The Sierra Club called and asked if they could come out for a visit, and of course I said yes. Folks routinely drop in to see the pretty gardens that have been on TV over the years.
They asked about lunch, and I told them I’d take care of that, expecting a carload or two.
A week before the visit, the telephone rang again. “32 people wanted to come, is that too many? “Bring them on!”
Two days before the phone call said 53 people had signed up. I called Mary and said, “Help!”
On Friday night a cherry-rhubarb crisp was coming out of the oven as the cornbread went in. Crock-pots full of homegrown beans, beef and pork were bubbling. Butternuts from last fall filled a few baking dishes too.

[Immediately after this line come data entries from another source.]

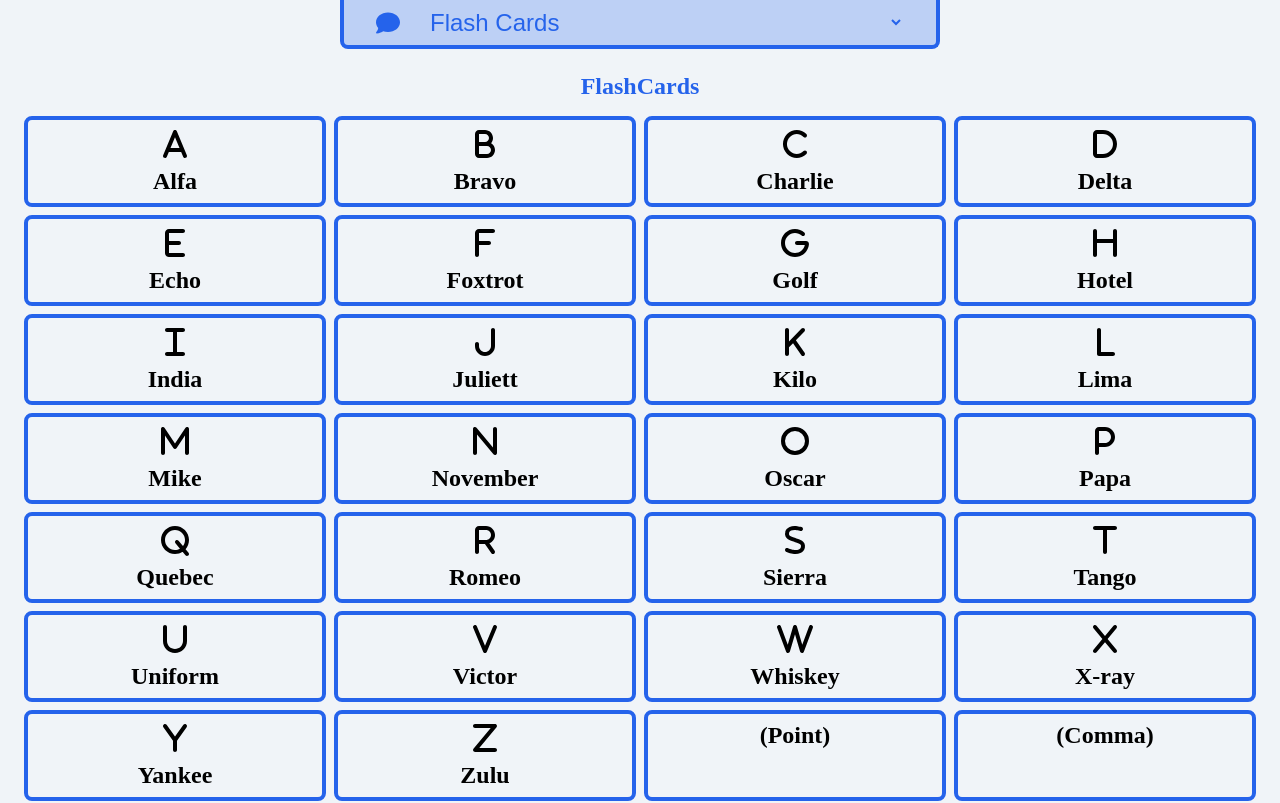
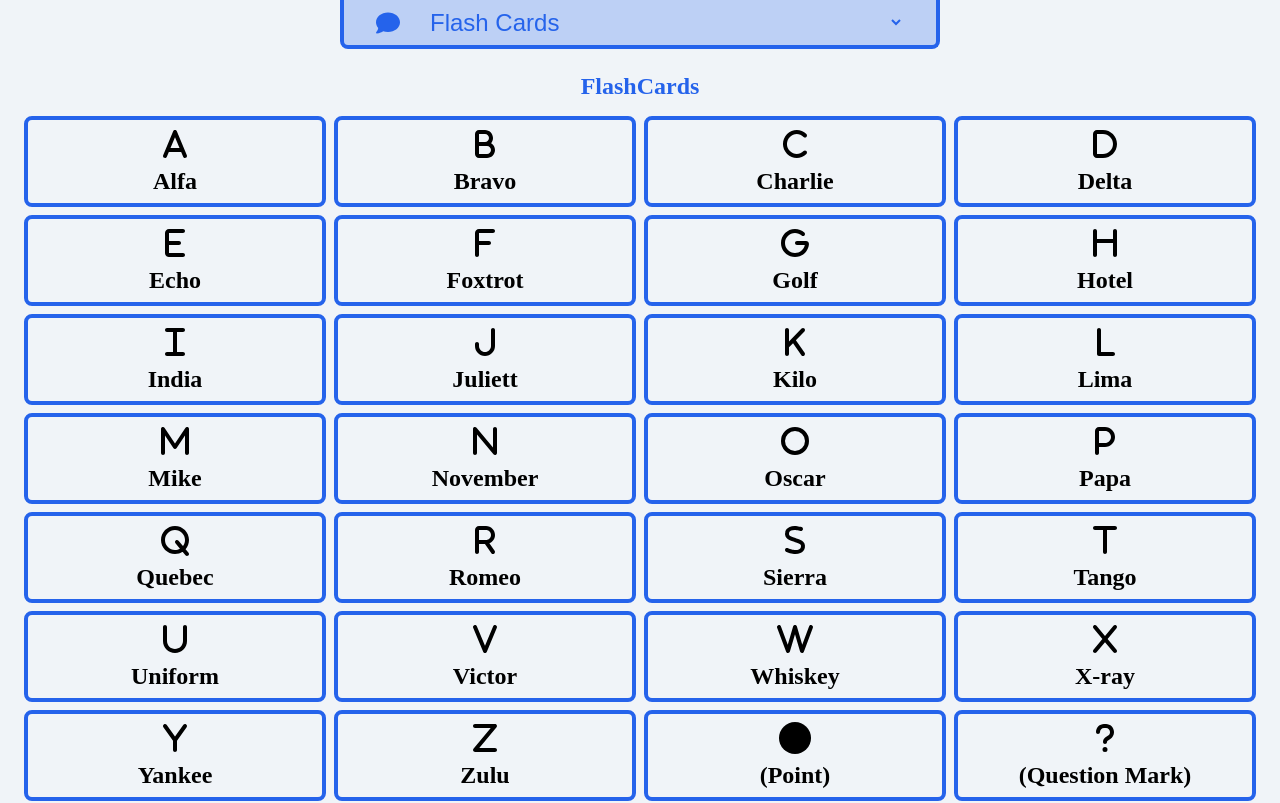
Before and after one commit to DigitaleWeltLibrary/the-nato-speller, a React (Vite) app: page /flashcards in a window 1280 px wide. Shown: the top 803 px of the page. Built offline with nearby package versions, Linux system fonts and the light colour scheme.

Commit message:
add new symbols and outsource icon function

```diff
--- a/src/assets/alphabet.json
+++ b/src/assets/alphabet.json
@@ -109,10 +109,6 @@
             "word": "(Point)"
         },
         {
-            "letter": ",",
-            "word": "(Comma)"
-        },
-        {
             "letter": "?",
             "word": "(Question Mark)"
         },
--- a/src/components/FlashCard.jsx
+++ b/src/components/FlashCard.jsx
@@ -1,24 +1,12 @@
-import { faA, faB, faC, faD, faE, faF, faG, faH, faI, faJ, faK, faL, faM, faN, faO, faP, faQ, faR, faS, faT, faU, faV, faW, faX, faY, faZ } from "@fortawesome/free-solid-svg-icons";
 import { FontAwesomeIcon } from "@fortawesome/react-fontawesome";
+import geticon from "../utils/geticon";
 
 export default function FlashCard({ letter, word }) {
-
-    const iconMap = {
-        'A': faA, 'B': faB, 'C': faC, 'D': faD, 'E': faE, 'F': faF, 'G': faG,
-        'H': faH, 'I': faI, 'J': faJ, 'K': faK, 'L': faL, 'M': faM, 'N': faN,
-        'O': faO, 'P': faP, 'Q': faQ, 'R': faR, 'S': faS, 'T': faT, 'U': faU,
-        'V': faV, 'W': faW, 'X': faX, 'Y': faY, 'Z': faZ
-    };
-
-
-
-    const currentIcon = iconMap[letter.toUpperCase()];
-
 
     return (
         <div>
             <FontAwesomeIcon
-                icon={currentIcon}
+                icon={geticon(letter)}
                 size="2x"
             />
             <h2>{word}</h2>
--- a/src/components/QuizForm.jsx
+++ b/src/components/QuizForm.jsx
@@ -1,8 +1,8 @@
-import { faA, faB, faC, faD, faE, faF, faG, faH, faI, faJ, faK, faL, faM, faN, faO, faP, faQ, faR, faS, faT, faU, faV, faW, faX, faY, faZ } from "@fortawesome/free-solid-svg-icons";
 import { FontAwesomeIcon } from "@fortawesome/react-fontawesome";
 import { useState } from "react";
 import QuizHeader from "./QuizHeader";
 import { getword } from "../utils/getword"
+import geticon from "../utils/geticon";
 
 export default function QuizForm({ getquiztext, setstart, style, setquiztext }) {
 
@@ -26,17 +26,6 @@ export default function QuizForm({ getquiztext, setstart, style, setquiztext })
         inputs[index] = value
         setuserinput(inputs)
     }
-
-    /* NOTE icons */
-    const iconMap = {
-        'A': faA, 'B': faB, 'C': faC, 'D': faD, 'E': faE, 'F': faF, 'G': faG,
-        'H': faH, 'I': faI, 'J': faJ, 'K': faK, 'L': faL, 'M': faM, 'N': faN,
-        'O': faO, 'P': faP, 'Q': faQ, 'R': faR, 'S': faS, 'T': faT, 'U': faU,
-        'V': faV, 'W': faW, 'X': faX, 'Y': faY, 'Z': faZ
-    };
-
-    /* NOTE map letters to icons */
-    const geticon = (letter) => iconMap[letter.toUpperCase()];
 
     return (
         <section>
--- /dev/null
+++ b/src/utils/geticon.js
@@ -0,0 +1,18 @@
+import { fa0, fa1, fa2, fa3, fa4, fa5, fa6, fa7, fa8, fa9, faA, faB, faC, faCircle, faD, faE, faF, faG, faH, faI, faJ, faK, faL, faM, faN, faO, faP, faQ, faQuestion, faR, faS, faT, faU, faV, faW, faX, faY, faZ } from "@fortawesome/free-solid-svg-icons";
+import { faExclamation } from "@fortawesome/free-solid-svg-icons/faExclamation";
+
+
+/* NOTE icons */
+const iconMap = {
+    'A': faA, 'B': faB, 'C': faC, 'D': faD, 'E': faE, 'F': faF, 'G': faG,
+    'H': faH, 'I': faI, 'J': faJ, 'K': faK, 'L': faL, 'M': faM, 'N': faN,
+    'O': faO, 'P': faP, 'Q': faQ, 'R': faR, 'S': faS, 'T': faT, 'U': faU,
+    'V': faV, 'W': faW, 'X': faX, 'Y': faY, 'Z': faZ, ".": faCircle, "!": faExclamation,
+    "?": faQuestion, 1: fa1, 2: fa2, 3: fa3, 4: fa4, 5: fa5, 6: fa6,
+    7: fa7, 8: fa8, 9: fa9, 0: fa0
+};
+
+/* NOTE map letters to icons */
+const geticon = (letter) => iconMap[letter.toUpperCase()];
+
+export default geticon
```
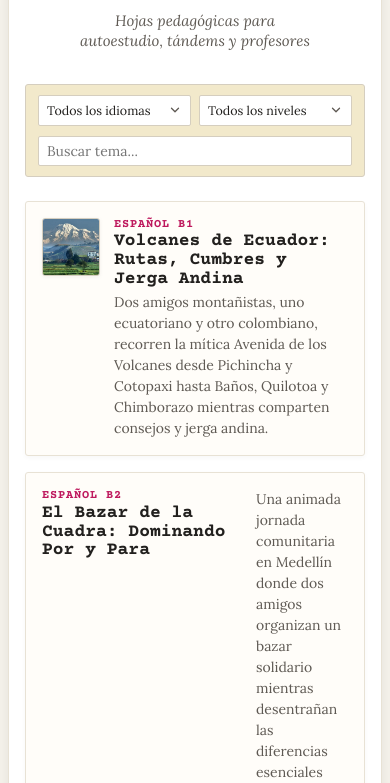
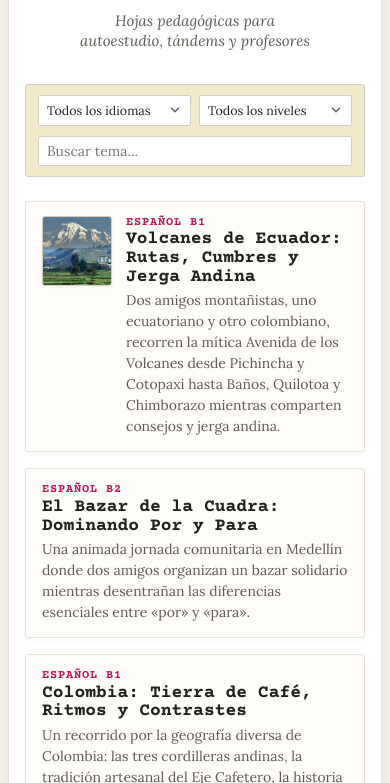
Before and after one commit to edwardtanguay/language-learning-activities, a website: page index.html in a window 390 px wide. Shown: the part 61-844 px from the top of the page. Drawn offline with nearby package versions, Linux system fonts and the light colour scheme.

Commit message:
DEV: icon better

```diff
--- a/index.html
+++ b/index.html
@@ -333,18 +333,17 @@
       display: flex;
       justify-content: space-between;
       align-items: flex-start;
-      margin-bottom: 4px;
-      flex-wrap: wrap;
-      gap: 12px;
+      margin-bottom: 6px;
+      gap: 16px;
     }
 
     .activity-title {
       font-size: 20px;
-      line-height: 1.05;
+      line-height: 1.1;
       font-family: var(--font-typewriter);
       font-weight: 700;
       flex: 1;
-      min-width: 200px;
+      min-width: 0;
     }
 
     .activity-title a {
@@ -401,28 +400,24 @@
 
     /* Activity Cards with Topic Icon */
     .activity-card.has-icon {
-      display: flex;
-      align-items: flex-start;
+      display: grid;
+      grid-template-columns: min-content 1fr;
+      align-items: stretch;
       gap: 18px;
     }
 
     .activity-card.has-icon .activity-card-body {
-      flex: 1;
       min-width: 0;
     }
 
     .activity-card-icon-wrap {
-      flex-shrink: 0;
-      width: 68px;
-      height: 68px;
+      height: 100%;
+      aspect-ratio: 1 / 1;
       border: 1px solid var(--ink-rule);
       border-radius: 3px;
       overflow: hidden;
       background: var(--paper-bg);
       box-shadow: 0 1px 4px rgba(45, 40, 35, 0.06);
-      display: flex;
-      align-items: center;
-      justify-content: center;
     }
 
     .activity-card-icon {
@@ -619,11 +614,16 @@
         line-height: 1.5;
       }
       .activity-card.has-icon {
+        grid-template-columns: 70px 1fr;
         gap: 14px;
+        align-items: flex-start;
       }
       .activity-card-icon-wrap {
-        width: 56px;
-        height: 56px;
+        width: 70px;
+        height: 70px;
+        max-width: 70px;
+        max-height: 70px;
+        aspect-ratio: 1 / 1;
       }
       .site-footer {
         gap: 6px;
@@ -634,51 +634,6 @@
       }
       .footer-dot {
         display: none;
-      }
-    }
-
-    .activity-card {
-      display: flex;
-      justify-content: space-between;
-      align-items: center;
-      gap: 20px;
-    }
-
-    .activity-card-body {
-      flex: 1;
-      min-width: 0;
-    }
-
-    .activity-card-icon-wrap {
-      flex-shrink: 0;
-      width: 68px;
-      height: 68px;
-      border: 1px solid var(--ink-rule);
-      border-radius: 3px;
-      overflow: hidden;
-      background: var(--paper-bg);
-      box-shadow: 0 1px 4px rgba(45, 40, 35, 0.06);
-      display: flex;
-      align-items: center;
-      justify-content: center;
-    }
-
-    .activity-card-icon {
-      width: 100%;
-      height: 100%;
-      object-fit: cover;
-      display: block;
-    }
-
-    @media (max-width: 680px) {
-      .activity-card {
-        padding: 16px;
-        gap: 14px;
-        align-items: flex-start;
-      }
-      .activity-card-icon-wrap {
-        width: 58px;
-        height: 58px;
       }
     }
   </style>
```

Morning saw a few more pies appear, a big pot of rice boiling, and a salad-making frenzy. I managed a few deep breaths before 10, when the driveway became alive. A wonderful array of gardeners soon swarmed the front yard, mingling and pointing at plants.
Down at the garden I explained our operation. By juggling cattle and hay around, the farm is able to export 50,000 pounds of produce annually without bringing in fertilizers. A group of folks in Nashville cover the farm’s budget in exchange for the farm’s production, minus what my friends and neighbors can eat. All questions will be answered with the word “compost”.
Then the questions started coming. Gardener’s are great. With enthusiasm, they want to learn everything. We talked, toured and tasted, enjoying a walk despite the heat. A couple of hours disappeared, and dinner was ready.
After grace, plates and bowls were filled and devoured, as dish after dish kept appearing from the magical kitchen. Lovely chatter and laughter rand around the tables as we informally get to know each other a little.
A request for an heirloom tomato plant led a bunch to the cold frame, where I dug out pinks, yellows, big reds and past plums for all who wanted them. I offered kale seed too, and a tour of the other farm.
Three carloads followed me to a big potato field, but the midday sun sent us to the creek. After a dip, all but two went home. A visit to the orchard found ripe cherries galore, but didn’t I have work to do? Well, yes.
So we finished day light planting a quarter acre garden with silver queen sweet corn. A heavenly float in the pond, lit up by starlight, ended with farewell to new friends. A big thank you to all who came, and to the ever-helpful, Long Hungry crew.